The electronic version of this article is the complete one and can be found online at: http://www.biomedcentral.com/1472-6882/12/S1/P142


Published:12 June 2012

© 2012 Davis et al; licensee BioMed Central Ltd.

This is an Open Access article distributed under the terms of the Creative Commons Attribution License (http://creativecommons.org/licenses/by/2.0), which permits unrestricted use, distribution, and reproduction in any medium, provided the original work is properly cited.

Purpose

The highly variable nature of acupuncture needling creates challenges to systematic research. The goal of this study was to test the feasibility of quantifying acupuncture needle manipulation using motion and force measurements. We hypothesized that distinct needling styles and techniques would produce different needle motion and force patterns that could be quantified and differentiated from each other.

Methods

A new needling sensor tool (Acusensor) was used to record needling in real time as performed by six New England School of Acupuncture (NESA) faculty from the “Chinese Acupuncture” (Style 1) and “Japanese Acupuncture” (Style 2) programs (three from each). Each faculty expert needled twelve points (six bilateral locations) in twelve healthy human subjects using both tonification (Technique 1) and dispersal (Technique 2). Parameters calculated from the raw needling data were displacement amplitude, displacement frequency, rotation amplitude, rotation frequency, force amplitude, and torque amplitude.

Results

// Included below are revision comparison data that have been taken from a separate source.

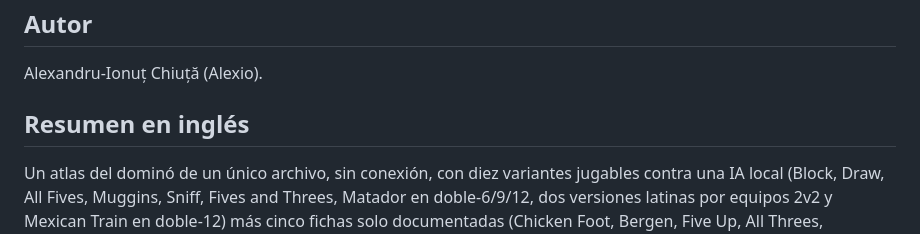
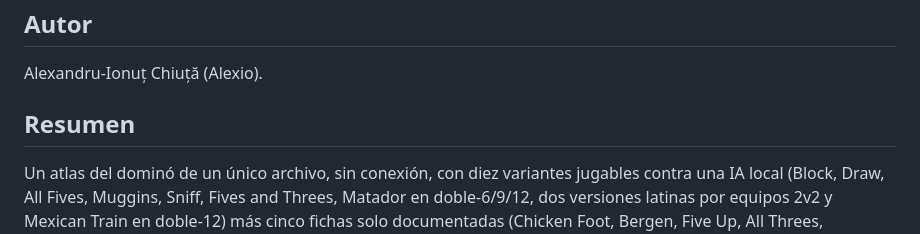
Before and after one commit to chiuta/Domino-fara-frontiere, a Markdown page: README.es.md, the part around the change. Drawn GitHub-style.

Commit message:
README: rezumate în limba paginii; Nota Zero: link către serie; catalog Sudoku (în lucru)
Co-Authored-By: Claude Sonnet 5.5 <noreply@anthropic.com>
Claude-Session: https://claude.ai/code/session_01EFMLWakaZCWkoXKJ2V1rHW

```diff
--- a/README.es.md
+++ b/README.es.md
@@ -128,7 +128,7 @@ MIT — véase el archivo `LICENSE`.
 
 Alexandru-Ionuț Chiuță (Alexio).
 
-## Resumen en inglés
+## Resumen
 
 Un atlas del dominó de un único archivo, sin conexión, con diez variantes jugables contra una IA local (Block, Draw, All Fives, Muggins, Sniff, Fives and Threes, Matador en doble-6/9/12, dos versiones latinas por equipos 2v2 y Mexican Train en doble-12) más cinco fichas solo documentadas (Chicken Foot, Bergen, Five Up, All Threes, versiones latinas regionales). El motor de reglas es puro y está separado de la interfaz, con mesa en serpentina, desplazamiento y zoom, juego completo con teclado e interfaz en 8 idiomas (los textos largos del atlas existen solo en rumano e inglés; los demás idiomas muestran el inglés con una nota). La IA nunca ve las manos ocultas (el nivel 3 cuenta las fichas y deduce de los pases); los niveles 2 y 3 son igual de fuertes en Mexican Train, y los tres son aproximadamente iguales en Fives and Threes. Verificado con 500 partidas IA contra IA validadas de forma independiente por configuración (0 fallos), 227 escenarios de reglas escritos a mano (más 135 de la auditoría independiente) y fuzzing de la disposición. Sin red, sin telemetría, CSP estricta. Cada aproximación está marcada en la tabla de variantes y en las reglas de la aplicación. Licencia: MIT (véase LICENSE). Fuentes de las reglas: Pagat.com.
 
```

Data analysis revealed significant differences in the amplitude of both displacement and rotation between needling performed by faculty from two different acupuncture styles. We also found significant overall differences in the frequency of displacement between tonification and dispersal that were not dependent of the style of acupuncture being performed. The relationships between displacement and rotation frequencies, as well as between displacement and force amplitudes, showed considerable variability across individual acupuncturists and subjects.

Conclusion

Needling motion and force parameters can be quantified in a treatment-like setting. Needling data can subsequently be analyzed, providing an objective method for characterizing needling in acupuncture basic and clinical research.